Cases of measles are increasing in England.

If your child has not been fully vaccinated with the MMR vaccine it is a good time to get this done to protect them. This can be arranged through the child’s GP practice. You can check your child is up to date with their MMR vaccinations by looking at their personal health record (Red Book) or by asking their GP. The MMR vaccination also protects your child against not only measles but also mumps and rubella.

Symptoms of measles

The early symptoms of measles can look like other illnesses but the infection is highly contagious.

Measles symptoms to be aware of include:

  • high fever
  • sore, red, watery eyes
  • coughing
  • aching and feeling generally unwell
  • a blotchy red brown rash, which usually appears after the initial symptoms.

The distinctive rash of measles begins around day 3 of the illness, a rash of flat red or brown blotches appear, beginning on the face, behind the ears and spreading over the body.

People most at risk

Measles is not just limited to children so protect your loved ones – People whose immunity is compromised, pregnant women and unvaccinated children are at increased risk of severe disease.

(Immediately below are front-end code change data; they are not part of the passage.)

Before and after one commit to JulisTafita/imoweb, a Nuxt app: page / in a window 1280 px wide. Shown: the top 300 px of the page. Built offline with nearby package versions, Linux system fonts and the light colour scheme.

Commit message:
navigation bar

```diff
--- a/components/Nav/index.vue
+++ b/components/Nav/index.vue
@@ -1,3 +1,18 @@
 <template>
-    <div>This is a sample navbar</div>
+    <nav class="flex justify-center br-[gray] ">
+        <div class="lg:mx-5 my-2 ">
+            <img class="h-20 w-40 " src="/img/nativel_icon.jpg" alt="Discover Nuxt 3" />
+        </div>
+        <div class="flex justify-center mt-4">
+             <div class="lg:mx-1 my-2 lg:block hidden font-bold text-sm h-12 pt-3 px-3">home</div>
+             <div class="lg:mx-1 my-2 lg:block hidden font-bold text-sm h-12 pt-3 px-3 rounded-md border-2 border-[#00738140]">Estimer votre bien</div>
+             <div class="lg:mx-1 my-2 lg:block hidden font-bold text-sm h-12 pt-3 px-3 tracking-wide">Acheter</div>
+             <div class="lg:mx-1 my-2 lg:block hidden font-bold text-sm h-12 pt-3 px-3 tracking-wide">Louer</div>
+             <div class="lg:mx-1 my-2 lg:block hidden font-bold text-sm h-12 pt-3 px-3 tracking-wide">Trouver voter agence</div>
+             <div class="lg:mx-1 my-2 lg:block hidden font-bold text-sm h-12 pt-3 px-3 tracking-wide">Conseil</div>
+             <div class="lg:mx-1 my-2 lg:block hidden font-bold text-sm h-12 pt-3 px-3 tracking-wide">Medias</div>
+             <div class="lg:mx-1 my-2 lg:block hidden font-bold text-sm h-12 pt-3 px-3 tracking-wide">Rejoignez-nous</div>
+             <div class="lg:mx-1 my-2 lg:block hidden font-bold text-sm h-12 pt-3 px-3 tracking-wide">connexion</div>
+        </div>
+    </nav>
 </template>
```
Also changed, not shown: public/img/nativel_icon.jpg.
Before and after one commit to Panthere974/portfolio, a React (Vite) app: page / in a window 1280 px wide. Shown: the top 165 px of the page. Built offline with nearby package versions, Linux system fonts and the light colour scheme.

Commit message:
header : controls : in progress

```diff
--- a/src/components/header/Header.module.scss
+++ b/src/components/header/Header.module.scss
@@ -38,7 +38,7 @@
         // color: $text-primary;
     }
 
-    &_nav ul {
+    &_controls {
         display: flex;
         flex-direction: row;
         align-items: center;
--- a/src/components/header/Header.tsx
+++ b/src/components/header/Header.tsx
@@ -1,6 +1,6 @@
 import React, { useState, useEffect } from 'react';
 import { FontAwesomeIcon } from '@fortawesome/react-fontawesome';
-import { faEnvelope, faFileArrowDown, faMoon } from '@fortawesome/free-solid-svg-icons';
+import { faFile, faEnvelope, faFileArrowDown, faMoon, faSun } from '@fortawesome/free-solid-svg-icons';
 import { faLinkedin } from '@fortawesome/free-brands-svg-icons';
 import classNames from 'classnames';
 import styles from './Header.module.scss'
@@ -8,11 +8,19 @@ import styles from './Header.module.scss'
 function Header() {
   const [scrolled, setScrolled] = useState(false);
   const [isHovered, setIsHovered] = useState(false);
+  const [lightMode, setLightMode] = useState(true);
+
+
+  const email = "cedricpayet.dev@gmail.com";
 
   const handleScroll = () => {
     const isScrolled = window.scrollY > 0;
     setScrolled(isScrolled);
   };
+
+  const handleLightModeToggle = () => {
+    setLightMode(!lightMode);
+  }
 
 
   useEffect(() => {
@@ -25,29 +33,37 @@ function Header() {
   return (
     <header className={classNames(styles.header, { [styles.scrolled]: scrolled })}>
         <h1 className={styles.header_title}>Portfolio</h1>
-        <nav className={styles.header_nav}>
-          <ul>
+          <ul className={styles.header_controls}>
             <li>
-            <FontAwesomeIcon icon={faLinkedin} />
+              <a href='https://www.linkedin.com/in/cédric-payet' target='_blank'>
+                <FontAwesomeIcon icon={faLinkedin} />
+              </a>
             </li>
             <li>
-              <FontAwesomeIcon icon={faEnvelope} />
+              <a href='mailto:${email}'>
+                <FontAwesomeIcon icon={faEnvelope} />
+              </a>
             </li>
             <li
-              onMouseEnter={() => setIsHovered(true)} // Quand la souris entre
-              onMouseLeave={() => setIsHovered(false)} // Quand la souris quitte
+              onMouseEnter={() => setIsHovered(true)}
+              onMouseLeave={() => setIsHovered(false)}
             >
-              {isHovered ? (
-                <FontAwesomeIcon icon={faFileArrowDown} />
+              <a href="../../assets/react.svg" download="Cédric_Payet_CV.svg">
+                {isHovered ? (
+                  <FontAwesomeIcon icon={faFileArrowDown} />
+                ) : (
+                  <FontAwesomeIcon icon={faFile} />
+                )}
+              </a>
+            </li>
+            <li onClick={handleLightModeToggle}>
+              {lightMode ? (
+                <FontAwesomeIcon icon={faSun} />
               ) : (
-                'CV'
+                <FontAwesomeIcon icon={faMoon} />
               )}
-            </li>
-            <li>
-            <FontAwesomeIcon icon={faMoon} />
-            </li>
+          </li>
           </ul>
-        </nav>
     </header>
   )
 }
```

Measles is highly contagious and can lead to complications such as ear infections, pneumonia, and inflammation of the brain which require hospitalisation. On rare occasions, it can lead to long-term disability or death.

Measles and school - Prevention and early intervention is key

Any child thought to have measles should not be sent to school. Where possible NHS 111 or the GP should be phoned, for advice, rather than visiting the surgery or A&E. This is to avoid passing the infection on to others.

Getting your child vaccinated can prevent them from being sent home from school to self-isolate.

If a pupil is diagnosed with measles the health protection team should be contacted. For Essex including Southend the email address and phone number 0300 303 8537.

More information on measles in a school setting can be found in the web document: Managing specific infectious diseases: A to Z

More information

Further details about measles can be found at Measles on the NHS website

For more information about the MMR vaccination please see MMR Vaccine